The ProdigyDirected by Nicholas McCarthy Publishing House: Orion Pictures Released: 02.08.19 Review by Julian Lytle | February 8, 2019 at 11:30 AM
Basically: Someone thought it was cool to mix The Omen and The Exorcist.

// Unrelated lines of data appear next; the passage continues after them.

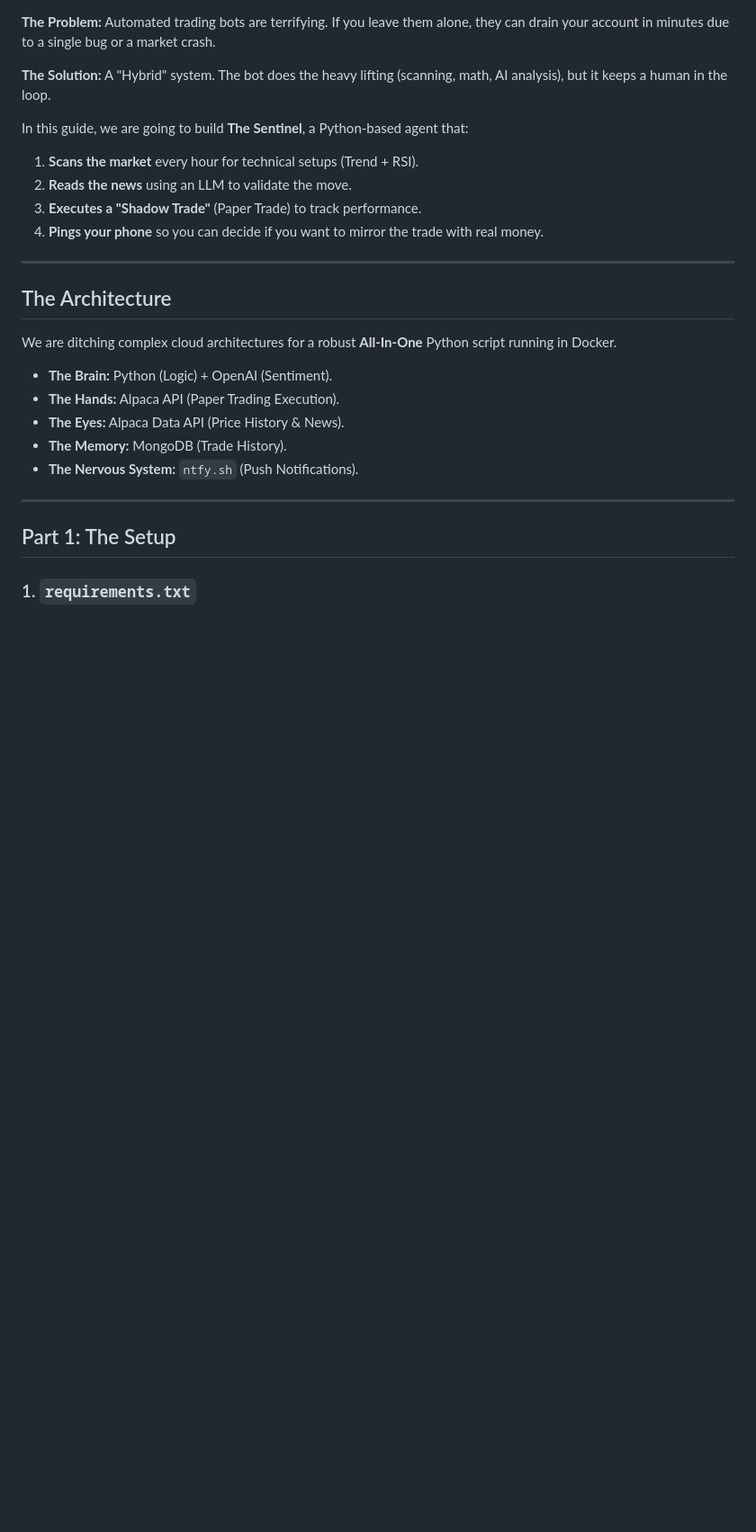
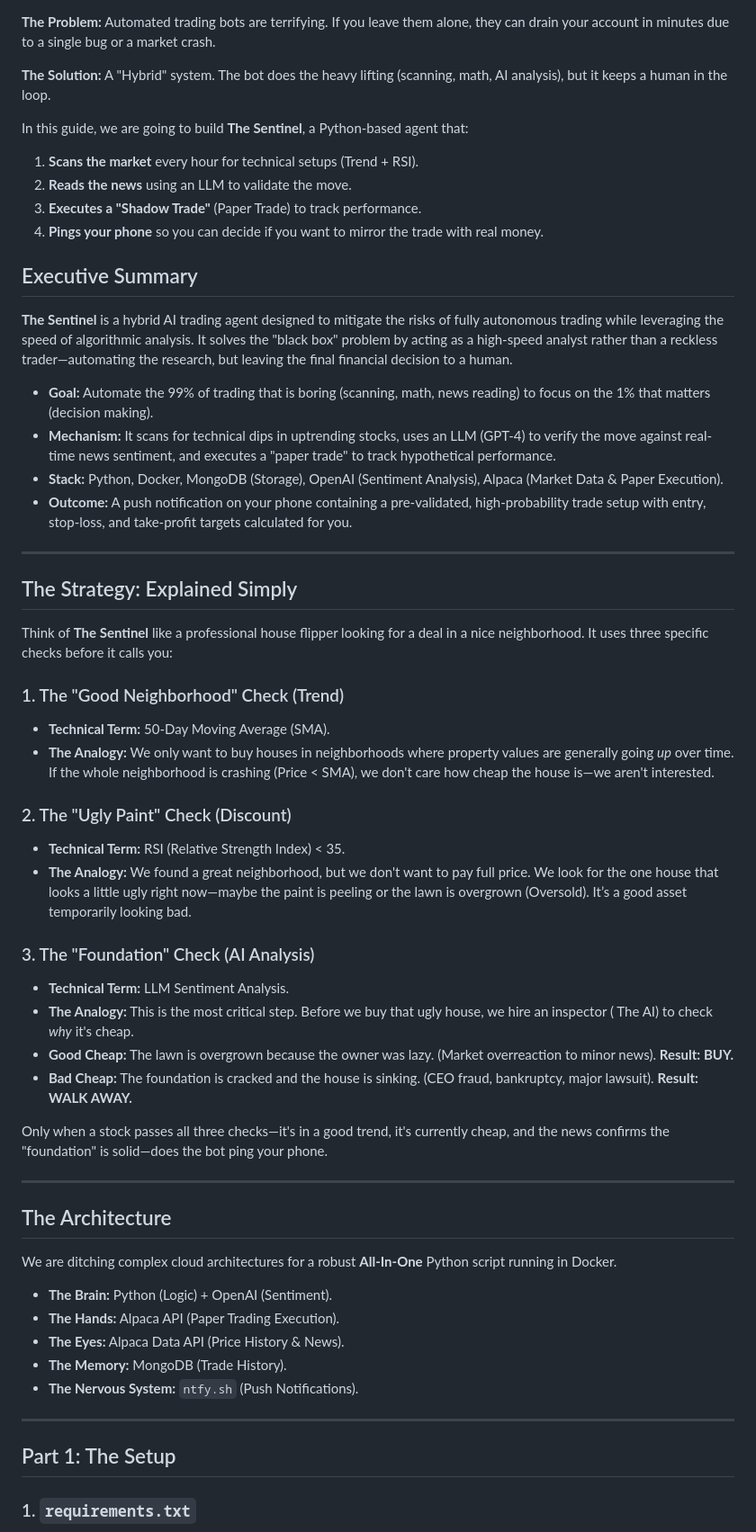
Before and after one commit to ranfysvalle02/mdb-swing, a Markdown page: README.md, the part around the change. Shown at 90% size. GitHub-like rendering; blank space fills up the shorter version.

```diff
--- a/README.md
+++ b/README.md
@@ -10,6 +10,42 @@ In this guide, we are going to build **The Sentinel**, a Python-based agent that
 2. **Reads the news** using an LLM to validate the move.
 3. **Executes a "Shadow Trade"** (Paper Trade) to track performance.
 4. **Pings your phone** so you can decide if you want to mirror the trade with real money.
+
+## Executive Summary
+
+**The Sentinel** is a hybrid AI trading agent designed to mitigate the risks of fully autonomous trading while leveraging the speed of algorithmic analysis. It solves the "black box" problem by acting as a high-speed analyst rather than a reckless trader—automating the research, but leaving the final financial decision to a human.
+
+* **Goal:** Automate the 99% of trading that is boring (scanning, math, news reading) to focus on the 1% that matters (decision making).
+* **Mechanism:** It scans for technical dips in uptrending stocks, uses an LLM (GPT-4) to verify the move against real-time news sentiment, and executes a "paper trade" to track hypothetical performance.
+* **Stack:** Python, Docker, MongoDB (Storage), OpenAI (Sentiment Analysis), Alpaca (Market Data & Paper Execution).
+* **Outcome:** A push notification on your phone containing a pre-validated, high-probability trade setup with entry, stop-loss, and take-profit targets calculated for you.
+
+---
+
+## The Strategy: Explained Simply
+
+Think of **The Sentinel** like a professional house flipper looking for a deal in a nice neighborhood. It uses three specific checks before it calls you:
+
+### 1. The "Good Neighborhood" Check (Trend)
+
+* **Technical Term:** 50-Day Moving Average (SMA).
+* **The Analogy:** We only want to buy houses in neighborhoods where property values are generally going *up* over time. If the whole neighborhood is crashing (Price < SMA), we don't care how cheap the house is—we aren't interested.
+
+### 2. The "Ugly Paint" Check (Discount)
+
+* **Technical Term:** RSI (Relative Strength Index) < 35.
+* **The Analogy:** We found a great neighborhood, but we don't want to pay full price. We look for the one house that looks a little ugly right now—maybe the paint is peeling or the lawn is overgrown (Oversold). It’s a good asset temporarily looking bad.
+
+### 3. The "Foundation" Check (AI Analysis)
+
+* **Technical Term:** LLM Sentiment Analysis.
+* **The Analogy:** This is the most critical step. Before we buy that ugly house, we hire an inspector ( The AI) to check *why* it's cheap.
+* **Good Cheap:** The lawn is overgrown because the owner was lazy. (Market overreaction to minor news). **Result: BUY.**
+* **Bad Cheap:** The foundation is cracked and the house is sinking. (CEO fraud, bankruptcy, major lawsuit). **Result: WALK AWAY.**
+
+
+
+Only when a stock passes all three checks—it's in a good trend, it's currently cheap, and the news confirms the "foundation" is solid—does the bot ping your phone.
 
 ---
 
```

Yo people, where to begin with The Prodigy. With a title like that you would think it was about a really smart kid or maybe a play on an evil version of young Sheldon from The Big Bang Theory, but nah, that’s way off. A young couple in Pennsylvania, Sarah (Taylor Schilling) and John (Peter Mooney) are having a baby. Meanwhile, it’s late at night in Ohio and a young woman, Margaret St. James (Brittany Allen), with a missing hand escapes from a scary looking farmhouse. She gets to the police and they storm the grounds. A man, who seems smart and prolly enjoys some engineering, confronts them and gets killed. At this same time, Sarah and John’s son Miles is born. Over the years Miles seems to excel at everything and so fast. He does things way before he should and he’s in all the special schools. Sarah and John are proud but when young Miles (Jackson Robert Scott) is nine years old he starts to exhibit some really weird behavior—things that make Sarah worry about her son and how she can help him.

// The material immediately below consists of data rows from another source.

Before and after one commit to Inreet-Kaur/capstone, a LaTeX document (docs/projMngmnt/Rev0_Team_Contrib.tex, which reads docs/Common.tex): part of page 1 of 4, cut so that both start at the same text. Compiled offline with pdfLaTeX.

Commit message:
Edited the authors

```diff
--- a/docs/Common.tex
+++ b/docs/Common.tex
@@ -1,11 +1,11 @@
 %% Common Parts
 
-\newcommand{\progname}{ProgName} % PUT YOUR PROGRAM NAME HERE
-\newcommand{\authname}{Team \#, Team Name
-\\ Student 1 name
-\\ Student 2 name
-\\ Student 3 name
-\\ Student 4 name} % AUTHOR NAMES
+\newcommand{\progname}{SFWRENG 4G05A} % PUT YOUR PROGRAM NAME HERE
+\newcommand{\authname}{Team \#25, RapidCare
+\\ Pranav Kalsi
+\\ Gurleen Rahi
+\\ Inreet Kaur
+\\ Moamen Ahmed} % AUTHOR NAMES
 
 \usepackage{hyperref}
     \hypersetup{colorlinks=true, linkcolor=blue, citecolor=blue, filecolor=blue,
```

The Prodigy is a horror movie so, of course, it has to go through the usual techniques. There are one and a half okay jump scares but it’s not heavy like a slasher movie. Some of the camera work and lighting is great, especially in the dark. Then the movie falls over the edge and you notice that no one turns on the lights. You’ll be in your seat thinking: This could be solved with the light switch, honey. The tension is supposed to be built up by Miles, his intensifying creepiness and his disregard for his parents (most of which will leave you shrugging). Miles’ evil-self is able to defeat adults by threatening them with lying to other adults about abuse and, while the kid feels sinister, he’s far from threatening. The character has a dual personality thing that the young actor tries his best to carry—it’s successful sometimes and at others there’s not much of a difference between personas. This leaves Schilling trying her best to sell the motherly worry. She’s so believable here I completely forget her character on Orange is the New Black. The bulk of the movie revolves around Sarah and Miles. Other characters are on screen but never long enough to feel like whole people.
The Prodigy would most likely be better served as a short film. Around the hour-long mark, the movie feels like it should be over. After that it’s all padding to get to a longer runtime before we reach the climax of the film. The Prodigy might be some type of counter-programming or filling for a slow week. But this ain’t it, y’all, I think horror fans should consider sitting this one out.
In the End: The Prodigy tries to use elements of horror classics to make something new but completely misses the mark. It never decides if it wants to be a mystical horror or a realistic horror movie and it fails because of it.